For the entries below, repeat exactly each line starting with the one that contains "void setPlayer(CharacterCard player)" and going on through the one that contains "diff --git a/src/cards/CardI.java", and no others.

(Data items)
——
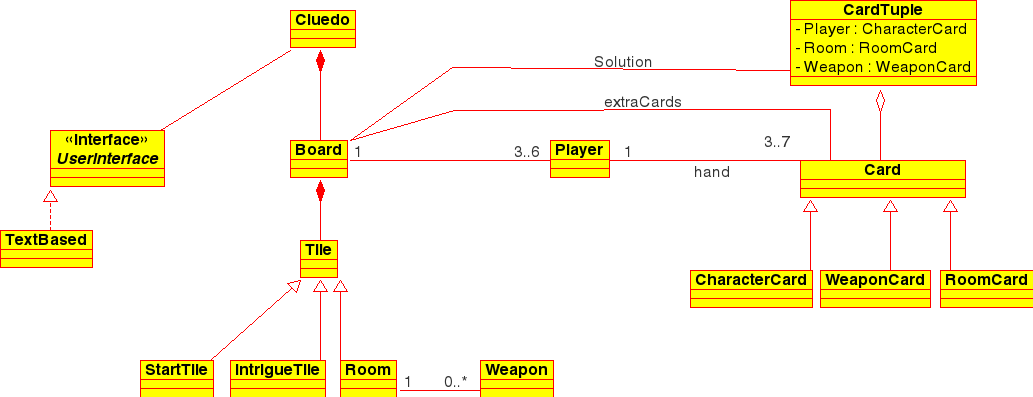
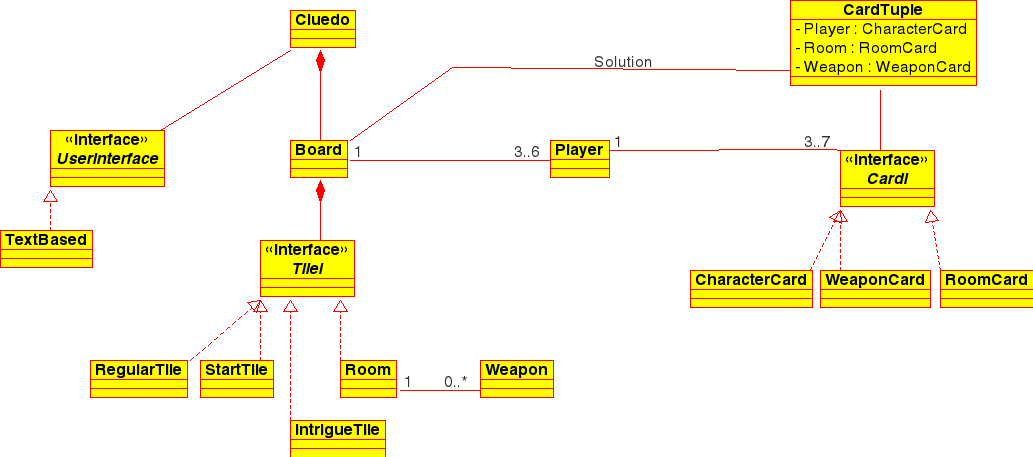
Initial commit, made all the classes.

diff --git a/src/cards/CardTuple.java b/src/cards/CardTuple.java
@@ -1,0 +1,37 @@
+package cards;
+
+public final class CardTuple {
+	private CharacterCard player;
+	private RoomCard room;
+	private WeaponCard weapon;
+
+	public CardTuple(CharacterCard p, RoomCard r, WeaponCard w) {
+		player = p;
+		room = r;
+		weapon = w;
+	}
+
+	public CharacterCard getPlayer() {
+		return player;
+	}
+
+	public void setPlayer(CharacterCard player) {
+		this.player = player;
+	}
+
+	public RoomCard getRoom() {
+		return room;
+	}
+
+	public void setRoom(RoomCard room) {
+		this.room = room;
+	}
+
+	public WeaponCard getWeapon() {
+		return weapon;
+	}
+
+	public void setWeapon(WeaponCard weapon) {
+		this.weapon = weapon;
+	}
+}

diff --git a/src/userinterface/TextBasedInterface.java b/src/userinterface/TextBasedInterface.java
@@ -1,0 +1,5 @@
+package userinterface;
+
+public class TextBasedInterface implements UserInterface {
+
+}

diff --git a/src/cards/CharacterCard.java b/src/cards/CharacterCard.java
@@ -1,0 +1,5 @@
+package cards;
+
+public class CharacterCard implements CardI {
+
+}

diff --git a/src/board/IntrigueTile.java b/src/board/IntrigueTile.java
@@ -1,0 +1,5 @@
+package board;
+
+public class IntrigueTile implements TileI {
+
+}

diff --git a/src/board/RegularTile.java b/src/board/RegularTile.java
@@ -1,0 +1,5 @@
+package board;
+
+public class RegularTile implements TileI {
+
+}

diff --git a/src/cards/WeaponCard.java b/src/cards/WeaponCard.java
@@ -1,0 +1,5 @@
+package cards;
+
+public class WeaponCard implements CardI {
+
+}

diff --git a/src/board/StartTile.java b/src/board/StartTile.java
@@ -1,0 +1,5 @@
+package board;
+
+public class StartTile implements TileI {
+
+}

diff --git a/src/cards/RoomCard.java b/src/cards/RoomCard.java
@@ -1,0 +1,5 @@
+package cards;
+
+public class RoomCard implements CardI {
+
+}

diff --git a/src/userinterface/UserInterface.java b/src/userinterface/UserInterface.java
@@ -1,0 +1,5 @@
+package userinterface;
+
+public interface UserInterface {
+
+}

diff --git a/src/board/Room.java b/src/board/Room.java
@@ -1,0 +1,5 @@
+package board;
+
+public class Room implements TileI {
+
+}

diff --git a/src/board/TileI.java b/src/board/TileI.java
@@ -1,0 +1,5 @@
+package board;
+
+public interface TileI {
+
+}

diff --git a/src/cards/CardI.java b/src/cards/CardI.java
@@ -1,0 +1,5 @@
+package cards;
+
+public interface CardI {
+
+}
——
- Answer for this exercise:
+	public void setPlayer(CharacterCard player) {
+		this.player = player;
+	}
+
+	public RoomCard getRoom() {
+		return room;
+	}
+
+	public void setRoom(RoomCard room) {
+		this.room = room;
+	}
+
+	public WeaponCard getWeapon() {
+		return weapon;
+	}
+
+	public void setWeapon(WeaponCard weapon) {
+		this.weapon = weapon;
+	}
+}

diff --git a/src/userinterface/TextBasedInterface.java b/src/userinterface/TextBasedInterface.java
@@ -1,0 +1,5 @@
+package userinterface;
+
+public class TextBasedInterface implements UserInterface {
+
+}

diff --git a/src/cards/CharacterCard.java b/src/cards/CharacterCard.java
@@ -1,0 +1,5 @@
+package cards;
+
+public class CharacterCard implements CardI {
+
+}

diff --git a/src/board/IntrigueTile.java b/src/board/IntrigueTile.java
@@ -1,0 +1,5 @@
+package board;
+
+public class IntrigueTile implements TileI {
+
+}

diff --git a/src/board/RegularTile.java b/src/board/RegularTile.java
@@ -1,0 +1,5 @@
+package board;
+
+public class RegularTile implements TileI {
+
+}

diff --git a/src/cards/WeaponCard.java b/src/cards/WeaponCard.java
@@ -1,0 +1,5 @@
+package cards;
+
+public class WeaponCard implements CardI {
+
+}

diff --git a/src/board/StartTile.java b/src/board/StartTile.java
@@ -1,0 +1,5 @@
+package board;
+
+public class StartTile implements TileI {
+
+}

diff --git a/src/cards/RoomCard.java b/src/cards/RoomCard.java
@@ -1,0 +1,5 @@
+package cards;
+
+public class RoomCard implements CardI {
+
+}

diff --git a/src/userinterface/UserInterface.java b/src/userinterface/UserInterface.java
@@ -1,0 +1,5 @@
+package userinterface;
+
+public interface UserInterface {
+
+}

diff --git a/src/board/Room.java b/src/board/Room.java
@@ -1,0 +1,5 @@
+package board;
+
+public class Room implements TileI {
+
+}

diff --git a/src/board/TileI.java b/src/board/TileI.java
@@ -1,0 +1,5 @@
+package board;
+
+public interface TileI {
+
+}

diff --git a/src/cards/CardI.java b/src/cards/CardI.java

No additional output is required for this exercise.